### Task to carry out
Check each line of the data for "clamp", and copy the ones that have it.

- - - - -

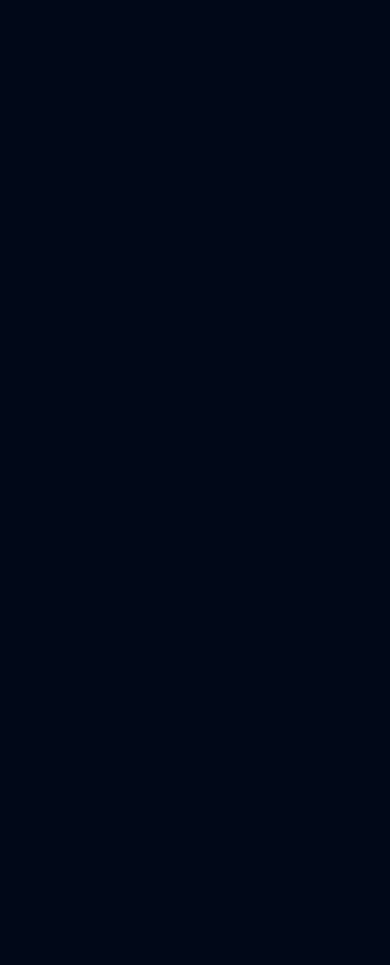
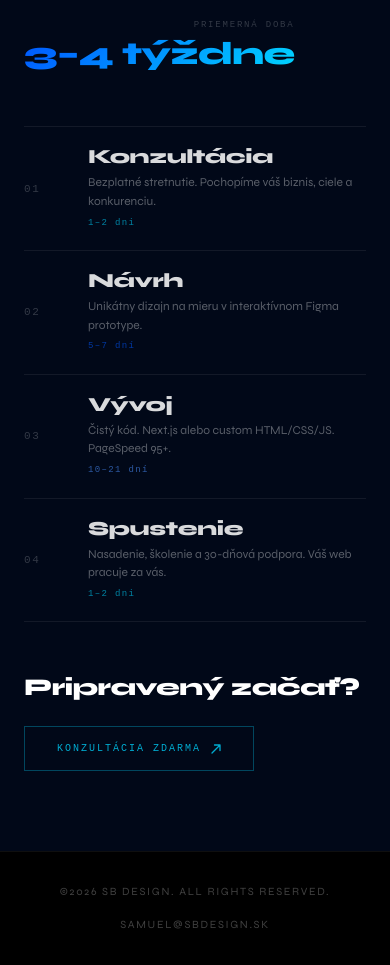
Before and after one commit to sbdesignnr/sbdesign-web, a Next.js app: page / in a window 390 px wide. Shown: the part 6271-7236 px from the top of the page. Before the commit the page ends 6169 px from the top, so only its background shows below. Built offline with nearby package versions, Linux system fonts and the light colour scheme.

Commit message:
Add ProcessSection + mobile fix

```diff
--- a/app/page.tsx
+++ b/app/page.tsx
@@ -2,6 +2,7 @@ import HeroSection from "@/components/sections/HeroSection";
 import StatementSection from "@/components/sections/StatementSection";
 import ServicesSection from "@/components/sections/ServicesSection";
 import FeaturedWorkSection from "@/components/sections/FeaturedWorkSection";
+import ProcessSection from "@/components/sections/ProcessSection";
 
 export default function Home() {
   return (
@@ -10,6 +11,7 @@ export default function Home() {
       <StatementSection />
       <ServicesSection />
       <FeaturedWorkSection />
+      <ProcessSection />
     </main>
   );
 }
--- a/components/sections/ProcessSection.tsx
+++ b/components/sections/ProcessSection.tsx
@@ -1,124 +1,310 @@
-// FILE: components/sections/ProcessSection.tsx
 "use client";
 
+import { useEffect, useState } from "react";
 import { motion } from "framer-motion";
 
-const EASE = [0.16, 1, 0.3, 1] as const;
-
-interface Step {
-  num:   string;
-  title: string;
-  body:  string;
-}
-
-const STEPS: readonly Step[] = [
-  { num: "01", title: "Konzultácia", body: "Bezplatné stretnutie. Pochopíme váš biznis, ciele a konkurenciu." },
-  { num: "02", title: "Návrh",       body: "Unikátny dizajn na mieru. Žiadne šablóny. Každý element má účel." },
-  { num: "03", title: "Vývoj",       body: "Čistý kód, rýchle načítanie, plynulé animácie. Testujeme na každom zariadení." },
-  { num: "04", title: "Spustenie",   body: "Odovzdanie, školenie a podpora. Váš web pracuje za vás od prvého dňa." },
+const steps = [
+  {
+    num:      "01",
+    title:    "Konzultácia",
+    desc:     "Bezplatné stretnutie. Pochopíme váš biznis, ciele a konkurenciu.",
+    duration: "1–2 dni",
+    output:   "Cenová ponuka",
+    color:    "#00D4FF",
+  },
+  {
+    num:      "02",
+    title:    "Návrh",
+    desc:     "Unikátny dizajn na mieru v interaktívnom Figma prototype.",
+    duration: "5–7 dní",
+    output:   "Figma prototyp",
+    color:    "#0057FF",
+  },
+  {
+    num:      "03",
+    title:    "Vývoj",
+    desc:     "Čistý kód. Next.js alebo custom HTML/CSS/JS. PageSpeed 95+.",
+    duration: "10–21 dní",
+    output:   "Web na testovacej doméne",
+    color:    "#4A8FFF",
+  },
+  {
+    num:      "04",
+    title:    "Spustenie",
+    desc:     "Nasadenie, školenie a 30-dňová podpora. Váš web pracuje za vás.",
+    duration: "1–2 dni",
+    output:   "Živý web + prístupy",
+    color:    "#00D4FF",
+  },
 ];
 
 export default function ProcessSection() {
+  const [activeStep, setActiveStep] = useState<number | null>(null);
+  const [isMobile, setIsMobile]     = useState(false);
+
+  useEffect(() => {
+    const check = () => setIsMobile(window.innerWidth < 768);
+    check();
+    window.addEventListener("resize", check);
+    return () => window.removeEventListener("resize", check);
+  }, []);
+
   return (
-    <section
-      id="process"
-      aria-label="Proces"
-      className="w-full bg-black"
-    >
-      <div className="px-6 md:px-10 py-[140px] max-w-[1400px] mx-auto">
+    <section style={{
+      padding:  "80px clamp(24px,6vw,96px)",
+      position: "relative",
+    }}>
 
-        {/* Eyebrow + headline */}
+      {/* HEADER */}
+      <div style={{
+        display:        "flex",
+        flexDirection:  isMobile ? "column" : "row",
+        justifyContent: "space-between",
+        alignItems:     isMobile ? "flex-start" : "flex-end",
+        marginBottom:   "56px",
+        gap:            isMobile ? "24px" : "0",
+        flexWrap:       "wrap",
+      }}>
+        <div>
+          <p style={{
+            fontFamily:    "monospace",
+            fontSize:      "9px",
+            letterSpacing: "0.3em",
+            color:         "rgba(255,255,255,0.2)",
+            textTransform: "uppercase",
+            marginBottom:  "12px",
+            margin:        "0 0 12px 0",
+          }}>PROCES SPOLUPRÁCE</p>
+          <h2 style={{
+            fontFamily:    "Syne, sans-serif",
+            fontWeight:    900,
+            fontSize:      "clamp(40px,6vw,88px)",
+            lineHeight:    0.88,
+            letterSpacing: "-0.035em",
+            color:         "#FFFFFF",
+            margin:        0,
+          }}>
+            Od nápadu<br />
+            k výsledku.
+          </h2>
+        </div>
+
+        <div style={{ textAlign: "right", flexShrink: 0 }}>
+          <p style={{
+            fontFamily:    "monospace",
+            fontSize:      "9px",
+            letterSpacing: "0.2em",
+            color:         "rgba(255,255,255,0.2)",
+            textTransform: "uppercase",
+            margin:        "0 0 6px 0",
+          }}>Priemerná doba</p>
+          <p style={{
+            fontFamily:           "Syne, sans-serif",
+            fontWeight:           900,
+            fontSize:             "clamp(32px,4vw,52px)",
+            background:           "linear-gradient(135deg, #0057FF, #00D4FF)",
+            WebkitBackgroundClip: "text",
+            WebkitTextFillColor:  "transparent",
+            backgroundClip:       "text",
+            color:                "transparent",
+            letterSpacing:        "-0.025em",
+            lineHeight:           1,
+            margin:               0,
+          }}>3–4 týždne</p>
+        </div>
+      </div>
+
+      {/* STEPS */}
+      <div style={{ position: "relative" }}>
+        {steps.map((step, i) => (
           <motion.div
-          initial={{ opacity: 0, y: 30 }}
-          whileInView={{ opacity: 1, y: 0 }}
-          viewport={{ once: true, margin: "0px 0px -80px 0px" }}
-          transition={{ duration: 0.9, ease: EASE }}
-          className="mb-24"
-        >
-          <div
+            key={step.num}
+            onMouseEnter={() => setActiveStep(i)}
+            onMouseLeave={() => setActiveStep(null)}
+            whileInView={{ opacity: 1, x: 0 }}
+            initial={{ opacity: 0, x: -20 }}
+            transition={{ duration: 0.6, delay: i * 0.08, ease: [0.16, 1, 0.3, 1] }}
+            viewport={{ once: true, margin: "-40px" }}
             style={{
-              fontFamily:    "Syne, sans-serif",
-              fontWeight:    700,
-              fontSize:      "11px",
-              letterSpacing: "0.22em",
-              textTransform: "uppercase",
-              color:         "rgba(0,212,255,0.7)",
-              marginBottom:  "32px",
+              display:             "grid",
+              gridTemplateColumns: isMobile ? "32px 1fr" : "48px 1fr 180px 120px",
+              gap:                 "0 32px",
+              alignItems:          "center",
+              padding:             isMobile ? "20px 0" : "28px 0",
+              borderTop:           "1px solid rgba(255,255,255,0.07)",
+              borderBottom:        i === steps.length - 1
+                ? "1px solid rgba(255,255,255,0.07)"
+                : "none",
+              background:          activeStep === i
+                ? "rgba(0,87,255,0.03)"
+                : "transparent",
+              transition:          "background 0.3s",
+              cursor:              "default",
+              position:            "relative",
             }}
           >
-            Proces
-          </div>
-          <h2
-            style={{
+            {/* Hover accent line — left edge of section */}
+            <div style={{
+              position:   "absolute",
+              left:       "calc(-1 * clamp(24px,6vw,96px))",
+              top:        0,
+              bottom:     0,
+              width:      "2px",
+              background: step.color,
+              opacity:    activeStep === i ? 1 : 0,
+              transition: "opacity 0.3s",
+            }} />
+
+            {/* COL 1: Number */}
+            <span style={{
+              fontFamily:    "monospace",
+              fontSize:      "11px",
+              letterSpacing: "0.15em",
+              color:         activeStep === i
+                ? step.color
+                : "rgba(255,255,255,0.2)",
+              transition: "color 0.3s",
+            }}>{step.num}</span>
+
+            {/* COL 2: Title + desc */}
+            <div>
+              <h3 style={{
                 fontFamily:    "Syne, sans-serif",
                 fontWeight:    900,
-              fontSize:      "clamp(40px, 6vw, 96px)",
-              lineHeight:    0.92,
-              letterSpacing: "-0.025em",
-              color:         "#fff",
-              maxWidth:      "900px",
-            }}
-          >
-            Od nápadu k výsledku.
-          </h2>
-        </motion.div>
+                fontSize:      "clamp(20px,2.2vw,32px)",
+                color:         activeStep === i ? "#FFFFFF" : "rgba(255,255,255,0.85)",
+                letterSpacing: "-0.02em",
+                lineHeight:    1,
+                margin:        "0 0 6px 0",
+                transition:    "color 0.3s",
+              }}>{step.title}</h3>
+              <p style={{
+                fontFamily: "Syne, sans-serif",
+                fontWeight: 400,
+                fontSize:   "clamp(12px,1vw,14px)",
+                color:      "rgba(255,255,255,0.35)",
+                lineHeight: 1.55,
+                maxWidth:   "480px",
+                margin:     0,
+              }}>{step.desc}</p>
+              {isMobile && (
+                <p style={{
+                  fontFamily:    "monospace",
+                  fontSize:      "9px",
+                  letterSpacing: "0.15em",
+                  color:         step.color,
+                  opacity:       0.6,
+                  marginTop:     "6px",
+                  margin:        "6px 0 0 0",
+                }}>{step.duration}</p>
+              )}
+            </div>
 
-        {/* Steps */}
-        <div className="grid grid-cols-1 md:grid-cols-4 gap-12 md:gap-8">
-          {STEPS.map((s, i) => (
-            <motion.div
-              key={s.num}
-              initial={{ opacity: 0, y: 30 }}
-              whileInView={{ opacity: 1, y: 0 }}
-              viewport={{ once: true, margin: "0px 0px -80px 0px" }}
-              transition={{ duration: 0.7, delay: i * 0.1, ease: EASE }}
-              className="flex flex-col gap-4"
-            >
-              <div
-                aria-hidden
-                className="w-full"
-                style={{
-                  height:           "1px",
-                  backgroundColor:  "rgba(255,255,255,0.08)",
-                }}
-              />
-              <div
-                style={{
-                  fontFamily:    "ui-monospace, SFMono-Regular, Menlo, monospace",
-                  fontSize:      "11px",
+            {/* COL 3: Output */}
+            <div style={{ display: isMobile ? "none" : "block" }}>
+              <p style={{
+                fontFamily:    "monospace",
+                fontSize:      "8px",
                 letterSpacing: "0.2em",
-                  color:         "rgba(0,212,255,0.5)",
-                }}
-              >
-                {s.num} /
-              </div>
-              <h3
-                style={{
+                color:         "rgba(255,255,255,0.18)",
+                textTransform: "uppercase",
+                margin:        "0 0 5px 0",
+              }}>Výstup</p>
+              <p style={{
                 fontFamily: "Syne, sans-serif",
                 fontWeight: 700,
-                  fontSize:   "20px",
-                  color:      "#fff",
-                  marginTop:  "8px",
-                }}
-              >
-                {s.title}
-              </h3>
-              <p
-                style={{
-                  fontFamily: "Syne, sans-serif",
-                  fontWeight: 400,
-                  fontSize:   "14px",
-                  lineHeight: 1.6,
+                fontSize:   "clamp(12px,1vw,14px)",
                 color:      "rgba(255,255,255,0.5)",
-                  marginTop:  "8px",
-                }}
-              >
-                {s.body}
-              </p>
+                lineHeight: 1.4,
+                margin:     0,
+              }}>{step.output}</p>
+            </div>
+
+            {/* COL 4: Duration */}
+            <div style={{ textAlign: "right", display: isMobile ? "none" : "block" }}>
+              <p style={{
+                fontFamily:    "monospace",
+                fontSize:      "8px",
+                letterSpacing: "0.2em",
+                color:         "rgba(255,255,255,0.18)",
+                textTransform: "uppercase",
+                margin:        "0 0 5px 0",
+              }}>Trvanie</p>
+              <p style={{
+                fontFamily:    "Syne, sans-serif",
+                fontWeight:    900,
+                fontSize:      "clamp(14px,1.4vw,20px)",
+                color:         activeStep === i
+                  ? step.color
+                  : "rgba(255,255,255,0.55)",
+                letterSpacing: "-0.01em",
+                transition:    "color 0.3s",
+                whiteSpace:    "nowrap",
+                margin:        0,
+              }}>{step.duration}</p>
+            </div>
           </motion.div>
         ))}
       </div>
+
+      {/* BOTTOM CTA */}
+      <div style={{
+        display:        "flex",
+        flexDirection:  isMobile ? "column" : "row",
+        justifyContent: "space-between",
+        alignItems:     isMobile ? "flex-start" : "center",
+        marginTop:      "48px",
+        gap:            isMobile ? "20px" : "24px",
+        flexWrap:       "wrap",
+      }}>
+        <p style={{
+          fontFamily:    "Syne, sans-serif",
+          fontWeight:    900,
+          fontSize:      "clamp(24px,3.5vw,48px)",
+          color:         "#FFFFFF",
+          letterSpacing: "-0.025em",
+          margin:        0,
+        }}>Pripravený začať?</p>
+
+        <a
+          href="#kontakt"
+          style={{
+            display:        "inline-flex",
+            alignItems:     "center",
+            gap:            "10px",
+            padding:        "14px 32px",
+            border:         "1px solid rgba(0,212,255,0.3)",
+            background:     "transparent",
+            fontFamily:     "monospace",
+            fontSize:       "10px",
+            letterSpacing:  "0.2em",
+            color:          "rgba(0,212,255,0.8)",
+            textTransform:  "uppercase",
+            textDecoration: "none",
+            borderRadius:   0,
+            transition:     "all 0.25s ease",
+            flexShrink:     0,
+          }}
+          onMouseEnter={(e) => {
+            e.currentTarget.style.borderColor = "#00D4FF";
+            e.currentTarget.style.background   = "rgba(0,212,255,0.06)";
+            e.currentTarget.style.color        = "#00D4FF";
+          }}
+          onMouseLeave={(e) => {
+            e.currentTarget.style.borderColor = "rgba(0,212,255,0.3)";
+            e.currentTarget.style.background   = "transparent";
+            e.currentTarget.style.color        = "rgba(0,212,255,0.8)";
+          }}
+        >
+          Konzultácia zdarma
+          <svg width="10" height="10" viewBox="0 0 10 10" fill="none">
+            <path d="M1 9L9 1M9 1H3.5M9 1V6.5"
+              stroke="currentColor" strokeWidth="1.3"
+              strokeLinecap="round" strokeLinejoin="round" />
+          </svg>
+        </a>
       </div>
+
     </section>
   );
 }
```
Lines whose indentation alone changed are shown as unchanged.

- - - - -

### Finished exercise
+      padding:  "80px clamp(24px,6vw,96px)",
+            fontSize:      "clamp(40px,6vw,88px)",
+            fontSize:             "clamp(32px,4vw,52px)",
+              left:       "calc(-1 * clamp(24px,6vw,96px))",
-              fontSize:      "clamp(40px, 6vw, 96px)",
+                fontSize:      "clamp(20px,2.2vw,32px)",
+                fontSize:   "clamp(12px,1vw,14px)",
+                fontSize:   "clamp(12px,1vw,14px)",
+                fontSize:      "clamp(14px,1.4vw,20px)",
+          fontSize:      "clamp(24px,3.5vw,48px)",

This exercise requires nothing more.